Which of the Buyer’s obligations listed above is the Buyer unable to perform because of fire? If active fires exist in the Buyer’s immediate vicinity so that it is temporarily impossible or impracticable to operate, the Buyer may be able to invoke force majeure to delay accepting grapes until it is safe to reopen. But what about a winery in an area generally affected by smoke that is able to remain open, and that has a concern about the quality of the grapes it is receiving? That Buyer is still able to perform: it can pay for the grapes as long as banks remain able to process transactions, and it can accept the grapes as long as it is safe to remain open. Of course, a Buyer may not want to accept potentially smoke tainted grapes, but that does not mean that it is impossible or impracticable for it to do so. Typical force majeure clauses address when a party can’t perform its obligations, not when it might not want to perform its obligations.

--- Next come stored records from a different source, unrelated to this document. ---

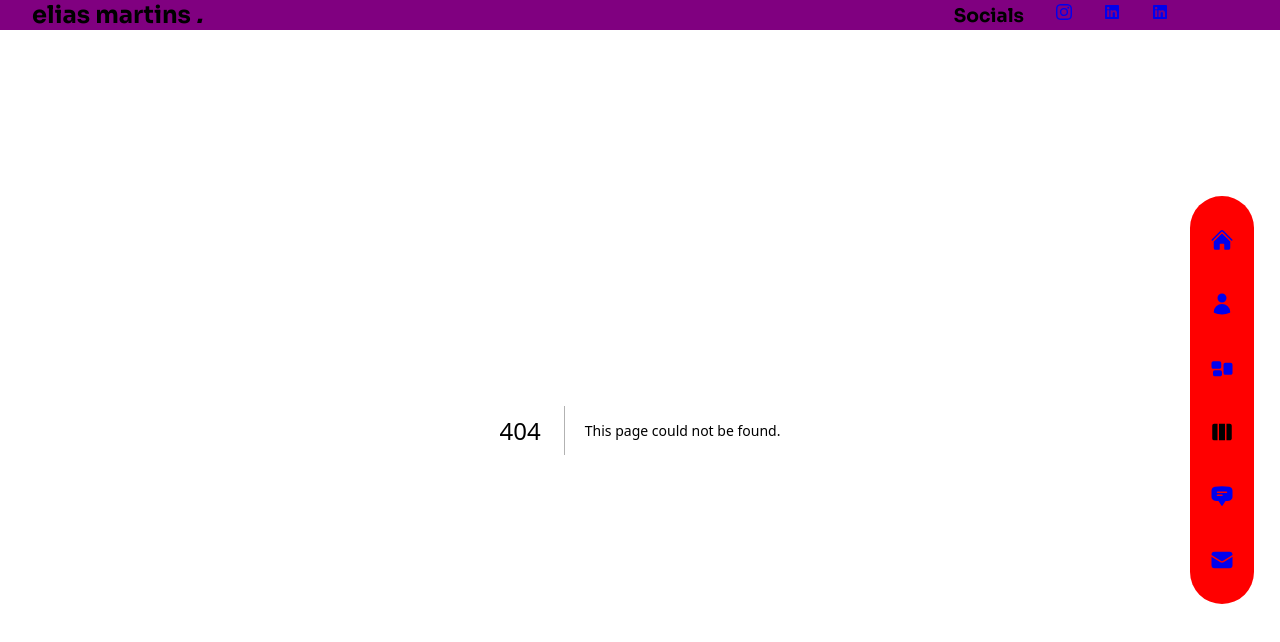
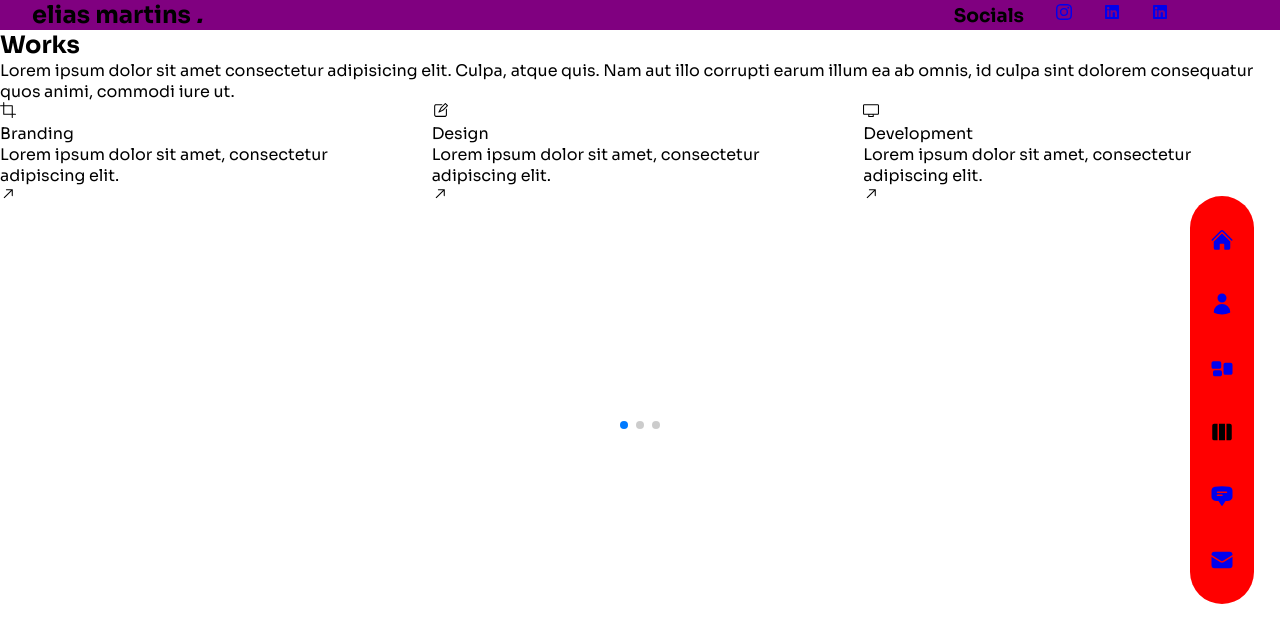
Before and after one commit to eliasfmartins/newportfolio, a Next.js app: page /work in a window 1280 px wide. Before the commit this address had no page. Shown: the top 642 px of the page. Built offline with nearby package versions, Linux system fonts and the light colour scheme.

Commit message:
feat: criando page work

```diff
--- /dev/null
+++ b/src/app/components/WorksSllider copy/index.tsx
@@ -0,0 +1,90 @@
+import { Swiper, SwiperSlide } from 'swiper/react';
+
+import 'swiper/css';
+import 'swiper/css/free-mode';
+import 'swiper/css/pagination';
+
+
+import {
+	RxCrop,
+	RxDesktop,
+	RxPencil2,
+	RxReader,
+	RxRocket,
+	// RxArrowRight,
+	RxArrowTopRight,
+} from 'react-icons/rx';
+
+import { FreeMode, Pagination } from 'swiper/modules';
+
+const serviceData = [
+	{
+		icon: <RxCrop />,
+		title: 'Branding',
+		description: 'Lorem ipsum dolor sit amet, consectetur adipiscing elit.',
+	},
+	{
+		icon: <RxPencil2 />,
+		title: 'Design',
+		description: 'Lorem ipsum dolor sit amet, consectetur adipiscing elit.',
+	},
+	{
+		icon: <RxDesktop />,
+		title: 'Development',
+		description: 'Lorem ipsum dolor sit amet, consectetur adipiscing elit.',
+	},
+	{
+		icon: <RxReader />,
+		title: 'Copywriting',
+		description: 'Lorem ipsum dolor sit amet, consectetur adipiscing elit.',
+	},
+	{
+		icon: <RxRocket />,
+		title: 'SEO',
+		description: 'Lorem ipsum dolor sit amet, consectetur adipiscing elit.',
+	},
+];
+
+
+export const WorkSlider = () => {
+	return (
+		<Swiper breakpoints={{
+			320: {
+				slidesPerView: 1,
+				spaceBetween: 15,
+			},
+			640: {
+				slidesPerView: 3,
+				spaceBetween: 15,
+
+			},
+		}}
+			freeMode={true}
+			pagination={{
+
+				clickable: true
+			}}
+			modules={[FreeMode, Pagination]}
+			style={{ height: 340 }}
+		>
+
+			{
+				serviceData.map((item, index) => {
+					return <SwiperSlide key={index}>
+						<div>
+							<div>{item.icon}</div>
+							<div>
+
+								<div>{item.title}</div>
+								<div>{item.description}</div>
+							</div>
+							<div>
+								<RxArrowTopRight />
+							</div>
+						</div>
+					</SwiperSlide>;
+				})
+			}
+		</Swiper>
+	);
+};
--- /dev/null
+++ b/src/app/work/page.tsx
@@ -0,0 +1,22 @@
+'use client';
+
+import { WorkSlider } from '../components/WorksSllider copy';
+
+
+
+
+
+
+export default function work() {
+	return (
+		<div>
+			<div>
+
+				<h2>Works</h2>
+				<p>Lorem ipsum dolor sit amet consectetur adipisicing elit. Culpa, atque quis. Nam aut illo corrupti earum illum ea ab omnis, id culpa sint dolorem consequatur quos animi, commodi iure ut.</p>
+				<WorkSlider />
+
+			</div>
+		</div>
+	);
+}
```
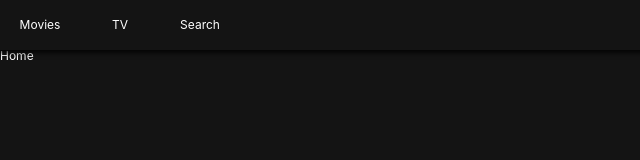
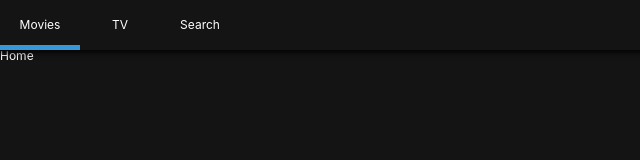
Before and after one commit to kimhan0421/nomflx, a React (Create React App) app: page / in a window 1280 px wide. Shown: the top 160 px of the page, without its empty margins (0-640 px from the left). Built offline with nearby package versions, Linux system fonts and the light colour scheme.

Commit message:
3.4 Location Aware Header

```diff
--- a/src/Components/Header.js
+++ b/src/Components/Header.js
@@ -21,9 +21,12 @@
 `;
 
 const Item = styled.li`
-  width: 80px;
-  height: 50px;
-  text-align: center;
+    width: 80px;
+    height: 50px;
+    text-align: center;
+    border-bottom: 5px solid
+        ${props => (props.current ? "#3498db": "transparent")};
+    transition: border-bottom .3s ease-in-out;
 `;
 
 const SLink = styled(Link)`
```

Often, grape purchase contracts also include specific quality warranties, including MOG, mold, rot, brix, and perhaps smoke-related metrics, which a Seller is obligated to meet, and which can serve as a basis for rejection by the Buyer if not satisfied. Whether or not those kinds of quality-related warranties can be used as the basis for the Buyer to reject potentially smoke tainted grapes depends on the specifics of the provision and the facts at hand. But we believe, based on the language commonly used in grape purchase agreements, that Buyers wondering whether they have the right to reject potentially smoke tainted fruit would be better served looking to their quality warranties rather than to their force majeure provision.